_SOURCE DATA_.

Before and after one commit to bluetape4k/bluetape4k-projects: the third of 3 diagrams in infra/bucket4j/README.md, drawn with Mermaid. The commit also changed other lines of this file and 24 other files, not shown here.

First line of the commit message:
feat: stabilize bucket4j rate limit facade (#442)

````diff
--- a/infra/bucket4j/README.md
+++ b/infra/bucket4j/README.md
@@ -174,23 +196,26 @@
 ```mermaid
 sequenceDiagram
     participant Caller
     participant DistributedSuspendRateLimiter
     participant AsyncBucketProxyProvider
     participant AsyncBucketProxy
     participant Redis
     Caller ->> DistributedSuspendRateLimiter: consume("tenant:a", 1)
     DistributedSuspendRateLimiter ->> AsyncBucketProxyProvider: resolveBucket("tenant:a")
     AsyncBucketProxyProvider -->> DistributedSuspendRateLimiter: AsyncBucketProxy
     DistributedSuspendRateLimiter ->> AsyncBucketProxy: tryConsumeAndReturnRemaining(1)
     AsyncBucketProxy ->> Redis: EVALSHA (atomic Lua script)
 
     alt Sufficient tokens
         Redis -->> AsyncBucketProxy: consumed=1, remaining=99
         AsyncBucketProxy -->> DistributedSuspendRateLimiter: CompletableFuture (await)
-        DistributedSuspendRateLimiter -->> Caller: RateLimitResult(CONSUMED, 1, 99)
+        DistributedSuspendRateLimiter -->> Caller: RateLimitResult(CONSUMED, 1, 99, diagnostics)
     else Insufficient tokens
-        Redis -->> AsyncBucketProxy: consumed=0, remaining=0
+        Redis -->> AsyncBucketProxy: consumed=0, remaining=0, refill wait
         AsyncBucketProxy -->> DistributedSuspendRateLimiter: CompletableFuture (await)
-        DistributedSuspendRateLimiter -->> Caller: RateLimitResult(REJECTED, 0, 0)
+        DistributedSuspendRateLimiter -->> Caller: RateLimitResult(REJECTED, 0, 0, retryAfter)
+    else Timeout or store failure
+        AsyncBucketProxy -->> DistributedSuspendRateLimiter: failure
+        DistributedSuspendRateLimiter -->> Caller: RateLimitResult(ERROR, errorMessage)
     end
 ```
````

_TASK INSTRUCTIONS_.
Within the data above, how many lines include the word "failure"? Respond with the number only.

_EXPECTED OUTPUT_.
2